To do:
Retype the data exactly. Spelling and punctuation stay as they are.

━━━━━ Provided data

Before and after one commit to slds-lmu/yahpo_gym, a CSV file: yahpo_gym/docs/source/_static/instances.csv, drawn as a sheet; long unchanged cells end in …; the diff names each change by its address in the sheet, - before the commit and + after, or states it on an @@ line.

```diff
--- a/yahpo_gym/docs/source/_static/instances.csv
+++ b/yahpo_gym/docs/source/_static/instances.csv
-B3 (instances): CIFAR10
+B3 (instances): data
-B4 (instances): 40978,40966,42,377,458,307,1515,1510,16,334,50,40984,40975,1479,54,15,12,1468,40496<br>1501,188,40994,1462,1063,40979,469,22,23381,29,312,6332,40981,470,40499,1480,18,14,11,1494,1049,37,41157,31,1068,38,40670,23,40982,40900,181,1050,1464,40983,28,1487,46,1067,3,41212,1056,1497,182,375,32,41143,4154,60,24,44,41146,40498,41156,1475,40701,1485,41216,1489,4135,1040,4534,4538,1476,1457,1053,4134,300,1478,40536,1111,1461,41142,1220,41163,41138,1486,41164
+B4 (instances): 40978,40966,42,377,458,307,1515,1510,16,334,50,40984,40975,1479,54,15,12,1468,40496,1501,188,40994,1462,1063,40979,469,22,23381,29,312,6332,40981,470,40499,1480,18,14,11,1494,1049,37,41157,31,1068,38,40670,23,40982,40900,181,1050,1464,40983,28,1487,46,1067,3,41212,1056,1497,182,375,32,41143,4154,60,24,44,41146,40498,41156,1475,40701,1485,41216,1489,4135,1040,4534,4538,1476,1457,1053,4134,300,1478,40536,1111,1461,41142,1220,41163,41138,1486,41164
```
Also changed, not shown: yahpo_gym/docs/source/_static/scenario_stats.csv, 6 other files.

━━━━━━━━━━

Solution to this exercise:
Before and after one commit to slds-lmu/yahpo_gym, a CSV file: yahpo_gym/docs/source/_static/instances.csv, drawn as a sheet; long unchanged cells end in …; the diff names each change by its address in the sheet, - before the commit and + after, or states it on an @@ line.

```diff
--- a/yahpo_gym/docs/source/_static/instances.csv
+++ b/yahpo_gym/docs/source/_static/instances.csv
-B3 (instances): CIFAR10
+B3 (instances): data
-B4 (instances): 40978,40966,42,377,458,307,1515,1510,16,334,50,40984,40975,1479,54,15,12,1468,40496<br>1501,188,40994,1462,1063,40979,469,22,23381,29,312,6332,40981,470,40499,1480,18,14,11,1494,1049,37,41157,31,1068,38,40670,23,40982,40900,181,1050,1464,40983,28,1487,46,1067,3,41212,1056,1497,182,375,32,41143,4154,60,24,44,41146,40498,41156,1475,40701,1485,41216,1489,4135,1040,4534,4538,1476,1457,1053,4134,300,1478,40536,1111,1461,41142,1220,41163,41138,1486,41164
+B4 (instances): 40978,40966,42,377,458,307,1515,1510,16,334,50,40984,40975,1479,54,15,12,1468,40496,1501,188,40994,1462,1063,40979,469,22,23381,29,312,6332,40981,470,40499,1480,18,14,11,1494,1049,37,41157,31,1068,38,40670,23,40982,40900,181,1050,1464,40983,28,1487,46,1067,3,41212,1056,1497,182,375,32,41143,4154,60,24,44,41146,40498,41156,1475,40701,1485,41216,1489,4135,1040,4534,4538,1476,1457,1053,4134,300,1478,40536,1111,1461,41142,1220,41163,41138,1486,41164
```
Also changed, not shown: yahpo_gym/docs/source/_static/scenario_stats.csv, 6 other files.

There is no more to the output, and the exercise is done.